[Opening Study material section]
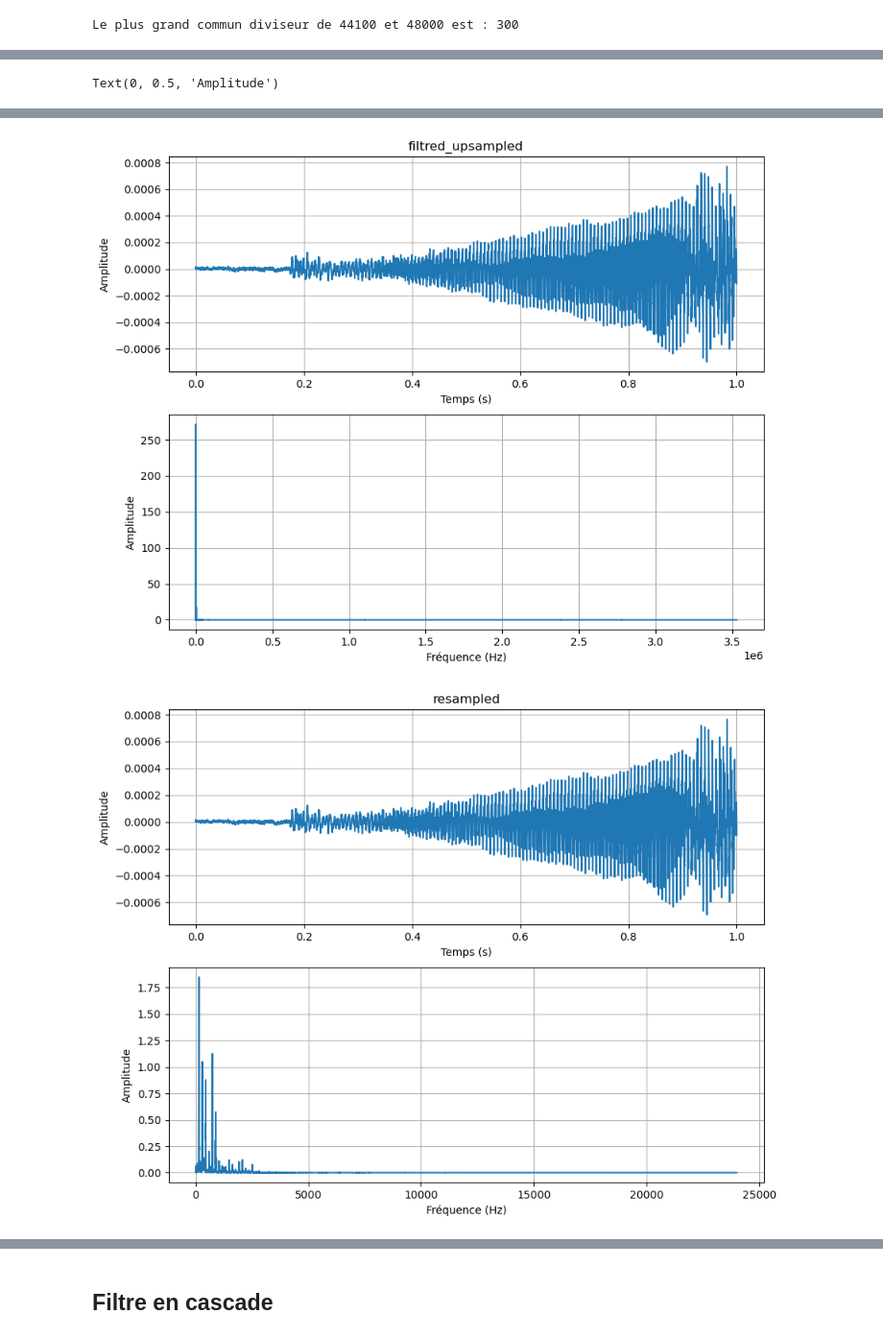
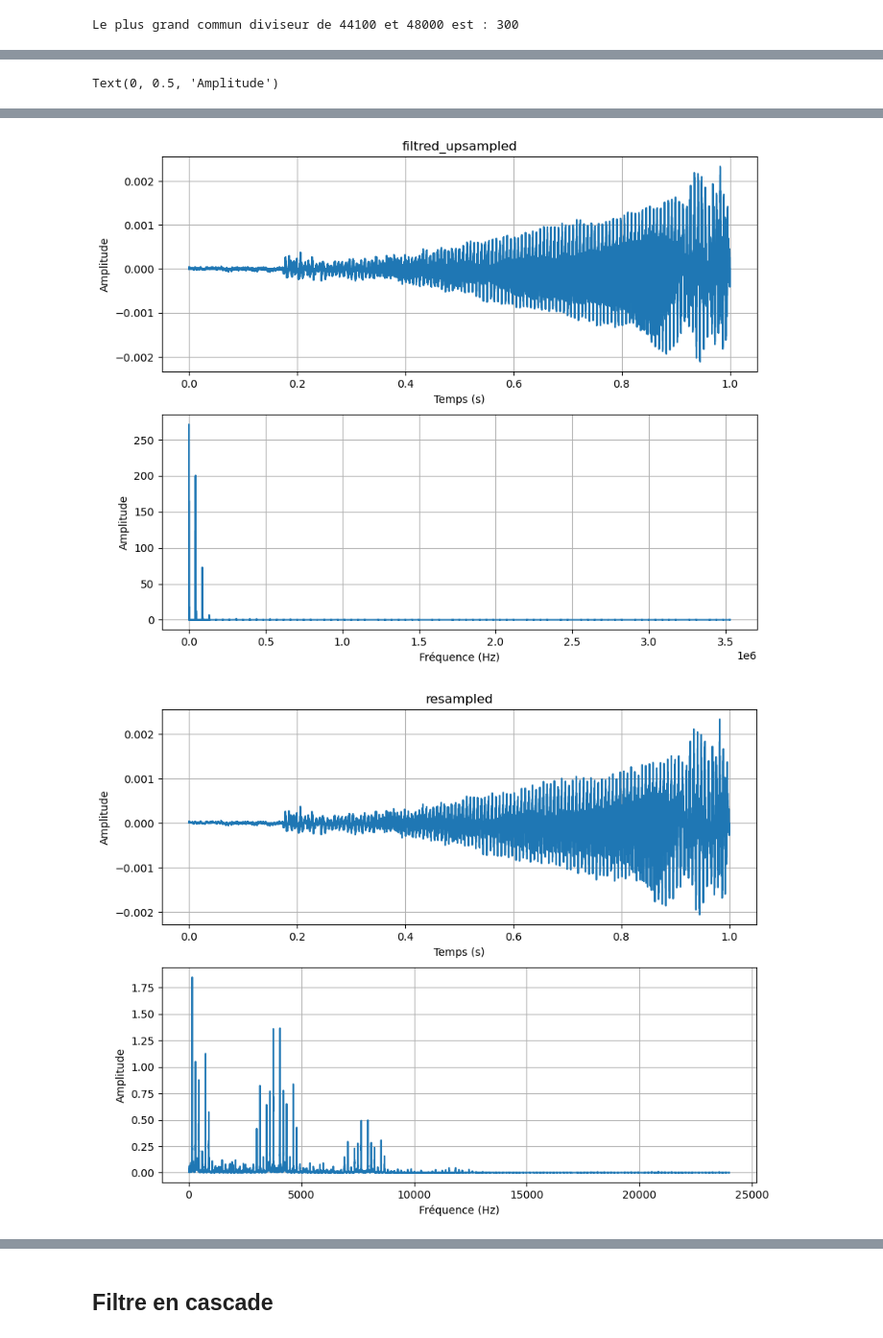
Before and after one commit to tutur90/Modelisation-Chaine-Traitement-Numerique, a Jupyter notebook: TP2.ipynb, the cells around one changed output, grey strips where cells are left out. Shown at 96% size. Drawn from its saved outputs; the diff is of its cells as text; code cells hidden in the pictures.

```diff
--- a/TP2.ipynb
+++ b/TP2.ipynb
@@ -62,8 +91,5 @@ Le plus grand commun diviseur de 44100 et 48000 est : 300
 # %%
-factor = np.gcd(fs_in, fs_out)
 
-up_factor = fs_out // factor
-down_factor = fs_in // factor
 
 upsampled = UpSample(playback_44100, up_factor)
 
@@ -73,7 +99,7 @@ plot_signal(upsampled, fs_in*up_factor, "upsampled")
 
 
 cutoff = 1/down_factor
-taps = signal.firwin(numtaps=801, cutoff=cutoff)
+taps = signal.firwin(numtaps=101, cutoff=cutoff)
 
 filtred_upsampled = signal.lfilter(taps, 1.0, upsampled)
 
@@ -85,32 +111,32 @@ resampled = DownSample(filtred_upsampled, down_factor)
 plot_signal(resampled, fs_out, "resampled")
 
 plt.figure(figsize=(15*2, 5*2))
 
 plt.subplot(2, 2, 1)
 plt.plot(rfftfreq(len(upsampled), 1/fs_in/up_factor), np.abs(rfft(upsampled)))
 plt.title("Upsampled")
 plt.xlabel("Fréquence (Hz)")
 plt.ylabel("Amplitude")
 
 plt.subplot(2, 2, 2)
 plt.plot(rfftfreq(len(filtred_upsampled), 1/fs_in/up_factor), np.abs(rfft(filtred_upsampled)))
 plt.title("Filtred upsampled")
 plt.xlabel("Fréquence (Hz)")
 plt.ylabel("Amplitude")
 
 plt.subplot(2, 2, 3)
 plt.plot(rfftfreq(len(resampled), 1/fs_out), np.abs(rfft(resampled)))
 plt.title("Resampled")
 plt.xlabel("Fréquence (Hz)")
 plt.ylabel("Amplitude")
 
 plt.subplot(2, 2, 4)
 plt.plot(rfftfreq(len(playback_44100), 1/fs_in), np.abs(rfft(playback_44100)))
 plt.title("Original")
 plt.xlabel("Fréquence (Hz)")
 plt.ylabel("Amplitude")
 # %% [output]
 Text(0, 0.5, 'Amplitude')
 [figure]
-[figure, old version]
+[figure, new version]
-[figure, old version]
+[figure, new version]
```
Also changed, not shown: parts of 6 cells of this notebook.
[Closing Study material section]
[Opening Study material section]
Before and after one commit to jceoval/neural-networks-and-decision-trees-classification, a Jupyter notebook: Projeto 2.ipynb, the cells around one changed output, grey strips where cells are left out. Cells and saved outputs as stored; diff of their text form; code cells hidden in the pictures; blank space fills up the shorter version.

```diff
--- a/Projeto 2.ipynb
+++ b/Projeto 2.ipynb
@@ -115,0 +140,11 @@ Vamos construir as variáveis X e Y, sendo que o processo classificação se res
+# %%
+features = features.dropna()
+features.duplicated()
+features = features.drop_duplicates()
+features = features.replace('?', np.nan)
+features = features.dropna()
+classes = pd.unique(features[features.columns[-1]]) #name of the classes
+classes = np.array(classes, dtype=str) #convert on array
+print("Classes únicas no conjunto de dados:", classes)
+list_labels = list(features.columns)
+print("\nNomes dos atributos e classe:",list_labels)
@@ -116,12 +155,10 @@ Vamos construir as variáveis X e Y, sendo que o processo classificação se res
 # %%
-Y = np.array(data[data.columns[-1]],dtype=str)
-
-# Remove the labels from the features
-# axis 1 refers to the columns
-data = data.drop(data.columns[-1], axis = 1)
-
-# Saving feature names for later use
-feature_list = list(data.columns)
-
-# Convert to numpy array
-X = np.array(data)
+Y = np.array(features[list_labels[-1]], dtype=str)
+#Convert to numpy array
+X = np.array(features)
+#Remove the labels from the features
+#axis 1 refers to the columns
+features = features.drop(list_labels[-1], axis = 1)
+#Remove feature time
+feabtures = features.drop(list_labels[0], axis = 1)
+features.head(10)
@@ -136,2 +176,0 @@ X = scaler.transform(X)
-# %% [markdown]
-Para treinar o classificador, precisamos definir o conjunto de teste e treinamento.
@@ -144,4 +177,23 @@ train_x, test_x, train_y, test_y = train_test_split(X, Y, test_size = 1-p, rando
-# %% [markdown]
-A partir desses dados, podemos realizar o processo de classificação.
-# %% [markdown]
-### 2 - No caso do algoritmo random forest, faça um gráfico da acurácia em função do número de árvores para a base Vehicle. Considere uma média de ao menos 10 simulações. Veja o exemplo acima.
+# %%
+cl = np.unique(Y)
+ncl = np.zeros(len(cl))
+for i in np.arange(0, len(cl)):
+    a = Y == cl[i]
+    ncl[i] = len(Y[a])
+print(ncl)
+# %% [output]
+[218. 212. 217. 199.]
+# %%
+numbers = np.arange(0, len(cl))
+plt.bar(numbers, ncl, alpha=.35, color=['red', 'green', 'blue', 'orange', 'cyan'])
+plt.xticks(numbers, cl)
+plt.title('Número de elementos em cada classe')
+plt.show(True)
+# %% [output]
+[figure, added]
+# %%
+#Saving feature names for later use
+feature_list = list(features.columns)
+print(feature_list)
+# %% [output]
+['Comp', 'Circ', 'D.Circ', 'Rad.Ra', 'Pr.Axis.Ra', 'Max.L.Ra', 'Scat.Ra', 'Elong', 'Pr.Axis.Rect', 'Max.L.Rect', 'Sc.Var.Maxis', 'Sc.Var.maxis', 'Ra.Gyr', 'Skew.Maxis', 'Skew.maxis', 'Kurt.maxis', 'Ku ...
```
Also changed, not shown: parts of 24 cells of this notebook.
[Closing Study material section]
[Opening Study material section]
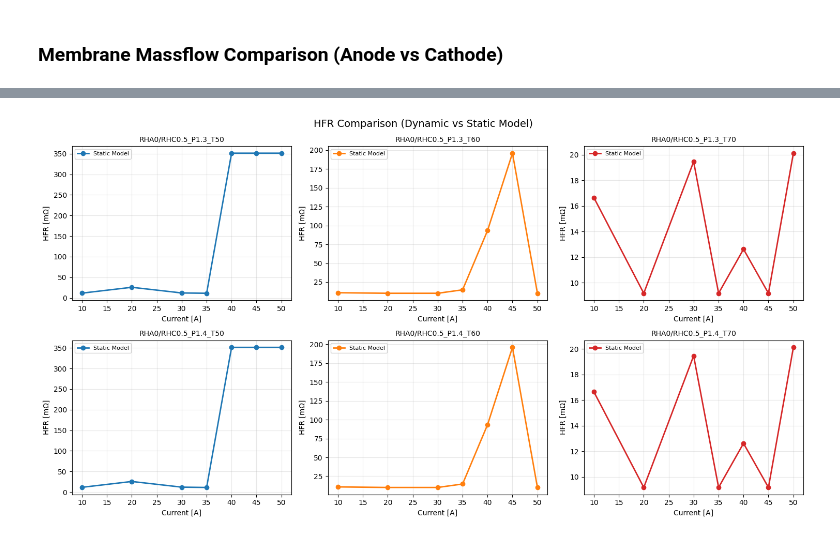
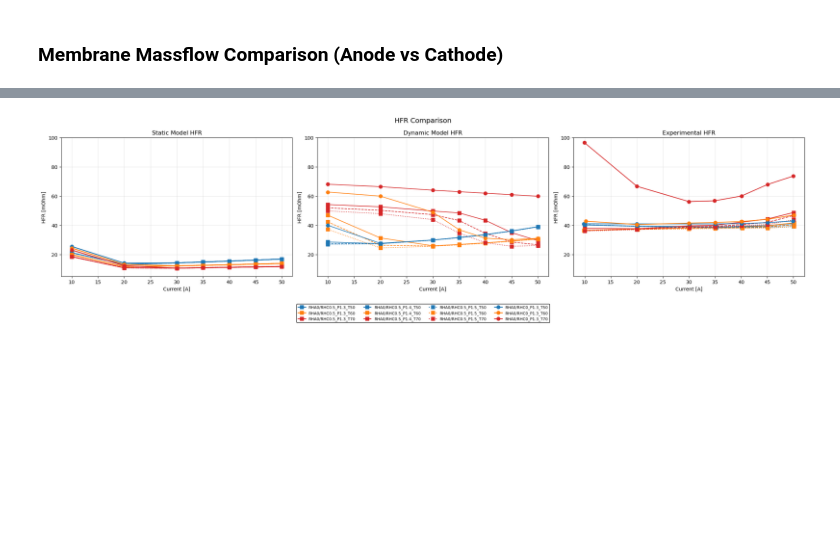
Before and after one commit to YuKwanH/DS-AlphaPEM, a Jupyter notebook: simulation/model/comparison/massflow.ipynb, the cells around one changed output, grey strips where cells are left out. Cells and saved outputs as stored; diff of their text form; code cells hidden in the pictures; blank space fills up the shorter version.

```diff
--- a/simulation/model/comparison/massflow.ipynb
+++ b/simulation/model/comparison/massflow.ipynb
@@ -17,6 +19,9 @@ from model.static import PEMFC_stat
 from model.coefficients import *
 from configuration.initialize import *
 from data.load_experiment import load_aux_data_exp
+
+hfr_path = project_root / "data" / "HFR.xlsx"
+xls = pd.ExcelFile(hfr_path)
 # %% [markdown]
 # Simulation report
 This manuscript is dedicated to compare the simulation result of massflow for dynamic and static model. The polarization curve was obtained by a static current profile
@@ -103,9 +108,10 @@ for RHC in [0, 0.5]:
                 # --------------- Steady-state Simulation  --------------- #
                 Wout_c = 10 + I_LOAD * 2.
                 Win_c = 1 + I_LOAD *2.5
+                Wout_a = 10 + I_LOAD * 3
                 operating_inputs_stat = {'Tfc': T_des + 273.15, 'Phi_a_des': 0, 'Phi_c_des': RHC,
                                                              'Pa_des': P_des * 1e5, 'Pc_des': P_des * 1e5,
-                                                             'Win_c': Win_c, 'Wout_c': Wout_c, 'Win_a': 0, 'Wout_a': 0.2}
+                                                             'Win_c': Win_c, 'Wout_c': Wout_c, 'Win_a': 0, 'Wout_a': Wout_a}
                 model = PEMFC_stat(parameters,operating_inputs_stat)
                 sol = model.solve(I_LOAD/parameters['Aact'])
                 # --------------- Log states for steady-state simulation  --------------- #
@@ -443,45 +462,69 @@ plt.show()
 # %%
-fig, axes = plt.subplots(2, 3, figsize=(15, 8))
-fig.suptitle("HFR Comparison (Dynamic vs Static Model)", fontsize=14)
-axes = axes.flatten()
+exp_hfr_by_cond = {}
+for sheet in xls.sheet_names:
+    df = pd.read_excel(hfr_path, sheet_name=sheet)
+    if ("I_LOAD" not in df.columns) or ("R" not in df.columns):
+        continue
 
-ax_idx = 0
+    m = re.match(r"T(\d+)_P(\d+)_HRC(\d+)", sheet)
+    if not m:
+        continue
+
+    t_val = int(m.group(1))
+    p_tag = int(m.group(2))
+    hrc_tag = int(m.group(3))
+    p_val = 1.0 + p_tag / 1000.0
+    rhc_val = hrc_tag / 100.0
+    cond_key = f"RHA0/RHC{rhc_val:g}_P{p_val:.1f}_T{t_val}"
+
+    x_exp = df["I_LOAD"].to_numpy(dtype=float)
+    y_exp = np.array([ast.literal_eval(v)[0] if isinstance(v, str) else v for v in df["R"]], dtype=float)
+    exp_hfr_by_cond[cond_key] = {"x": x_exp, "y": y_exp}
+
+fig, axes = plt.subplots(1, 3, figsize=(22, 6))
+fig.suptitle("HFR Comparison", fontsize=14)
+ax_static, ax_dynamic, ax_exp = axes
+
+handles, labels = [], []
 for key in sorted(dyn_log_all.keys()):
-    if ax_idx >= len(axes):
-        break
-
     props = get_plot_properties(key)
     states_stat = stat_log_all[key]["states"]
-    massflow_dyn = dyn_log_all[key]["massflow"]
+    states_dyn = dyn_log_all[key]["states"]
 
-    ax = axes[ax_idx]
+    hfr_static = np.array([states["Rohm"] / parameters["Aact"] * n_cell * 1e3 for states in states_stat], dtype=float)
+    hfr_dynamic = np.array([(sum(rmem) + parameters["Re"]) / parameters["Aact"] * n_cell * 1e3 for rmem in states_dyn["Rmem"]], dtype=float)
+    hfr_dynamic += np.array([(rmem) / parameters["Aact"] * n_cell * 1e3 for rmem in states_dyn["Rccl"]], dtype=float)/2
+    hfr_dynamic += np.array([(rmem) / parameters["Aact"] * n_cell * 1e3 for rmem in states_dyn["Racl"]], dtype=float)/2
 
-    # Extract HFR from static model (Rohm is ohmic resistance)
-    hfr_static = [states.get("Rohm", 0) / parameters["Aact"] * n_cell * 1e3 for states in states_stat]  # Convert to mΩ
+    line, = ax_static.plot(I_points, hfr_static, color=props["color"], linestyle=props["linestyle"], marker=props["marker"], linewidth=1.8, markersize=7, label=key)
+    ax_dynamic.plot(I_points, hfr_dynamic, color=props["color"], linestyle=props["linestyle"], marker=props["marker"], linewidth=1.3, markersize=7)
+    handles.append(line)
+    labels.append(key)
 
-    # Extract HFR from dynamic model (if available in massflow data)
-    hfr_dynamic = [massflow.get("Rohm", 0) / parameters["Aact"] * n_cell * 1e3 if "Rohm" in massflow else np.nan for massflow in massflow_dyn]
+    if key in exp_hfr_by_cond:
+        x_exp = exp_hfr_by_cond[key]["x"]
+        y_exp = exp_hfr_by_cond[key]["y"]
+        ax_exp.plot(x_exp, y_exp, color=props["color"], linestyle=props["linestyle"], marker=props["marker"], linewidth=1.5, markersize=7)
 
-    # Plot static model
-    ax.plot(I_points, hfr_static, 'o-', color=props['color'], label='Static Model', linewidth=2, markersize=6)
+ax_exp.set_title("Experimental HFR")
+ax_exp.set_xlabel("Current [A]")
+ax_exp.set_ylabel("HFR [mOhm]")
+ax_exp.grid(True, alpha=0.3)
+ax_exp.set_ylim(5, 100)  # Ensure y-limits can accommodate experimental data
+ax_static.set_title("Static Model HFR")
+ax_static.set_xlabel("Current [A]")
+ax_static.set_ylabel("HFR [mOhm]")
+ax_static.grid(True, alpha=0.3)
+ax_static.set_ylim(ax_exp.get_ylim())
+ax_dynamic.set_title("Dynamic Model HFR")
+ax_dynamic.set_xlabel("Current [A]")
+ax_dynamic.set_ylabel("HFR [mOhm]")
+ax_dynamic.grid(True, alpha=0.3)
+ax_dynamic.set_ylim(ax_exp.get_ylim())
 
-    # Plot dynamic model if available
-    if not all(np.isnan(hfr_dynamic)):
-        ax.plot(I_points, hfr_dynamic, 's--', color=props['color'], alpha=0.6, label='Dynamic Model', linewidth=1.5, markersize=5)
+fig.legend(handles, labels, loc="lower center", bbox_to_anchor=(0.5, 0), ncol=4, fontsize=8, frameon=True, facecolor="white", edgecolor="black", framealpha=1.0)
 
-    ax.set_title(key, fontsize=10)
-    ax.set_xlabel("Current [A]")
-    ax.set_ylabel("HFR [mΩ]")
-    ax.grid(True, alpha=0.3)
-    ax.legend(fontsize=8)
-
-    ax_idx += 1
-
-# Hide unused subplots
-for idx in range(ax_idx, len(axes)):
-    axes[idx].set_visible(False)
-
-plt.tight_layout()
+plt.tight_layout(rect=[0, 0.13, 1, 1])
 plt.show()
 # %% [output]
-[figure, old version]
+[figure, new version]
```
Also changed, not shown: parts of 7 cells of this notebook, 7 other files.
[Closing Study material section]
### Exercise aim
Every line above in which the word "Extract" is present must be copied into the answer.

### Problem solution
-    # Extract HFR from static model (Rohm is ohmic resistance)
-    # Extract HFR from dynamic model (if available in massflow data)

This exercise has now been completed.